With benefit of hindsight, the outcome of the British referendum should not have been surprising. It is also not counter-intuitive. Fear is a dangerous thing to introduce into referendum politics and complex processes like European integration do not lend themselves easily to yes-or-no types of popular affirmation. If there is culpability for the outcome, the whole of the British political class is to blame. But they can take solace from being in good company. Many other European leaders have made similar mistakes.Follow @Erik_Jones_SAIS
This piece was drafted in early July and published in the 1 September issue of the EastWest Magazine. I am grateful to the editors for giving me permission to reproduce the manuscript version. For the edited version and to subscribe to the magazine, please go here.

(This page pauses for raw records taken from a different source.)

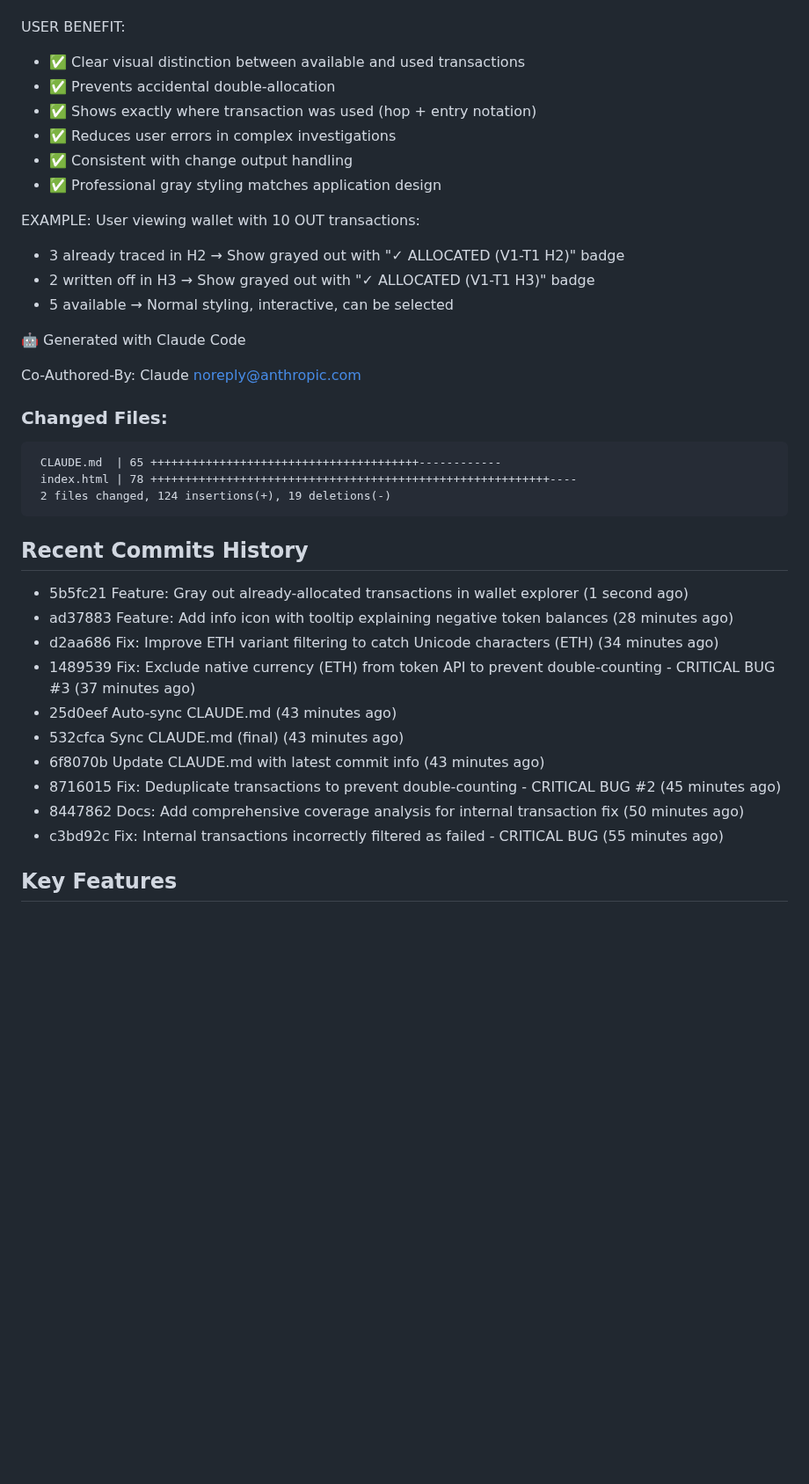
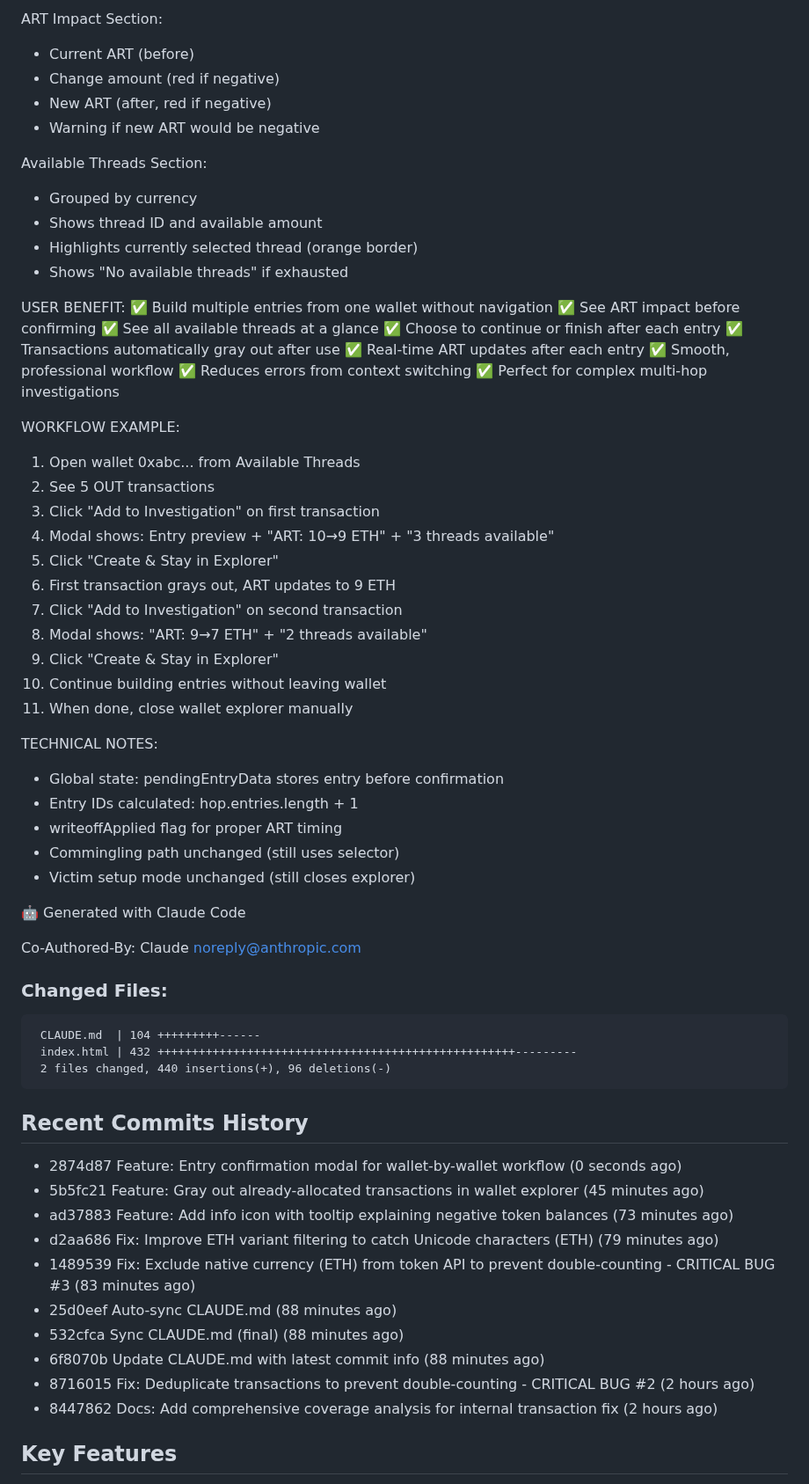
Before and after one commit to JGooseK41/batsTool, a Markdown page: CLAUDE.md, the part around one of its changes. Shown at 88% size. GitHub-like rendering; blank space fills up the shorter version.

````diff
--- a/CLAUDE.md
+++ b/CLAUDE.md
@@ -55,17 +78,45 @@ IMPLEMENTATION:
+ART Impact Section:
+- Current ART (before)
+- Change amount (red if negative)
+- New ART (after, red if negative)
+- Warning if new ART would be negative
+
+Available Threads Section:
+- Grouped by currency
+- Shows thread ID and available amount
+- Highlights currently selected thread (orange border)
+- Shows "No available threads" if exhausted
 
 USER BENEFIT:
-- ✅ Clear visual distinction between available and used transactions
-- ✅ Prevents accidental double-allocation
-- ✅ Shows exactly where transaction was used (hop + entry notation)
-- ✅ Reduces user errors in complex investigations
-- ✅ Consistent with change output handling
-- ✅ Professional gray styling matches application design
+✅ Build multiple entries from one wallet without navigation
+✅ See ART impact before confirming
+✅ See all available threads at a glance
+✅ Choose to continue or finish after each entry
+✅ Transactions automatically gray out after use
+✅ Real-time ART updates after each entry
+✅ Smooth, professional workflow
+✅ Reduces errors from context switching
+✅ Perfect for complex multi-hop investigations
 
-EXAMPLE:
-User viewing wallet with 10 OUT transactions:
-- 3 already traced in H2 → Show grayed out with "✓ ALLOCATED (V1-T1 H2)" badge
-- 2 written off in H3 → Show grayed out with "✓ ALLOCATED (V1-T1 H3)" badge
-- 5 available → Normal styling, interactive, can be selected
+WORKFLOW EXAMPLE:
+1. Open wallet 0xabc... from Available Threads
+2. See 5 OUT transactions
+3. Click "Add to Investigation" on first transaction
+4. Modal shows: Entry preview + "ART: 10→9 ETH" + "3 threads available"
+5. Click "Create & Stay in Explorer"
+6. First transaction grays out, ART updates to 9 ETH
+7. Click "Add to Investigation" on second transaction
+8. Modal shows: "ART: 9→7 ETH" + "2 threads available"
+9. Click "Create & Stay in Explorer"
+10. Continue building entries without leaving wallet
+11. When done, close wallet explorer manually
+
+TECHNICAL NOTES:
+- Global state: pendingEntryData stores entry before confirmation
+- Entry IDs calculated: hop.entries.length + 1
+- writeoffApplied flag for proper ART timing
+- Commingling path unchanged (still uses selector)
+- Victim setup mode unchanged (still closes explorer)
 
 🤖 Generated with Claude Code
 
@@ -73,23 +124,23 @@ Co-Authored-By: Claude <noreply@anthropic.com>
 
 ### Changed Files:
 ```
- CLAUDE.md  | 65 +++++++++++++++++++++++++++++++++++++++------------
- index.html | 78 ++++++++++++++++++++++++++++++++++++++++++++++++++++++++++----
- 2 files changed, 124 insertions(+), 19 deletions(-)
+ CLAUDE.md  | 104 +++++++++------
+ index.html | 432 ++++++++++++++++++++++++++++++++++++++++++++++++++++---------
+ 2 files changed, 440 insertions(+), 96 deletions(-)
 ```
 
 ## Recent Commits History
 
-- 5b5fc21 Feature: Gray out already-allocated transactions in wallet explorer (1 second ago)
-- ad37883 Feature: Add info icon with tooltip explaining negative token balances (28 minutes ago)
-- d2aa686 Fix: Improve ETH variant filtering to catch Unicode characters (EꓔH) (34 minutes ago)
-- 1489539 Fix: Exclude native currency (ETH) from token API to prevent double-counting - CRITICAL BUG #3 (37 minutes ago)
-- 25d0eef Auto-sync CLAUDE.md (43 minutes ago)
-- 532cfca Sync CLAUDE.md (final) (43 minutes ago)
-- 6f8070b Update CLAUDE.md with latest commit info (43 minutes ago)
-- 8716015 Fix: Deduplicate transactions to prevent double-counting - CRITICAL BUG #2 (45 minutes ago)
-- 8447862 Docs: Add comprehensive coverage analysis for internal transaction fix (50 minutes ago)
-- c3bd92c Fix: Internal transactions incorrectly filtered as failed - CRITICAL BUG (55 minutes ago)
+- 2874d87 Feature: Entry confirmation modal for wallet-by-wallet workflow (0 seconds ago)
+- 5b5fc21 Feature: Gray out already-allocated transactions in wallet explorer (45 minutes ago)
+- ad37883 Feature: Add info icon with tooltip explaining negative token balances (73 minutes ago)
+- d2aa686 Fix: Improve ETH variant filtering to catch Unicode characters (EꓔH) (79 minutes ago)
+- 1489539 Fix: Exclude native currency (ETH) from token API to prevent double-counting - CRITICAL BUG #3 (83 minutes ago)
+- 25d0eef Auto-sync CLAUDE.md (88 minutes ago)
+- 532cfca Sync CLAUDE.md (final) (88 minutes ago)
+- 6f8070b Update CLAUDE.md with latest commit info (88 minutes ago)
+- 8716015 Fix: Deduplicate transactions to prevent double-counting - CRITICAL BUG #2 (2 hours ago)
+- 8447862 Docs: Add comprehensive coverage analysis for internal transaction fix (2 hours ago)
 
 ## Key Features
 
````
Also changed, not shown: other parts of CLAUDE.md (+59 -36 lines).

Much of the argument in this essay is based on a book I wrote about The Politics of Economic and Monetary Union in 2002. In the penultimate chapter of that book, I did some statistical analysis of popular attitudes toward Europe. What I discovered was that people across the European Union (at the time) shared many of the same views about what the EU is doing and should be doing in policy terms. So long as the polling focused on a positive image of Europe, you could see little variation from one country to the next. Once you start asking about what people fear about European integration, you start to get dramatic differences. That is a problem that can only be addressed at the national level because any attempt by European institutions to address the concerns of a given member state only stokes the fears in all the rest.
I used the conclusion of the book to focus on what this meant for the politics of integration. The analogy between referendums and the Forbidden Planet comes in the last paragraph. I am reproducing that here for amusement:
The Irish referendum—like two of the three Danish referendums that preceded it—demonstrate the dangers of trying to make something out of nothing. Like the thought machine on the Forbidden Planet these referenda made the nightmares of European political elites a reality. The only thing that could make matters worse at this point, would be to reflect that same fearsome generative power through the electorate of a larger member state. The good news is that Europe’s heads of state and government seem to have learned this lesson from the 1992 referendum in France.
That turned out to be wishful thinking. The French held their referendum on the European Constitutional Treaty three years after this book was published and the British held their referendum on EU membership just over a decade after that. How European elites manage the consequences will define the politics of integration for the next generation and more.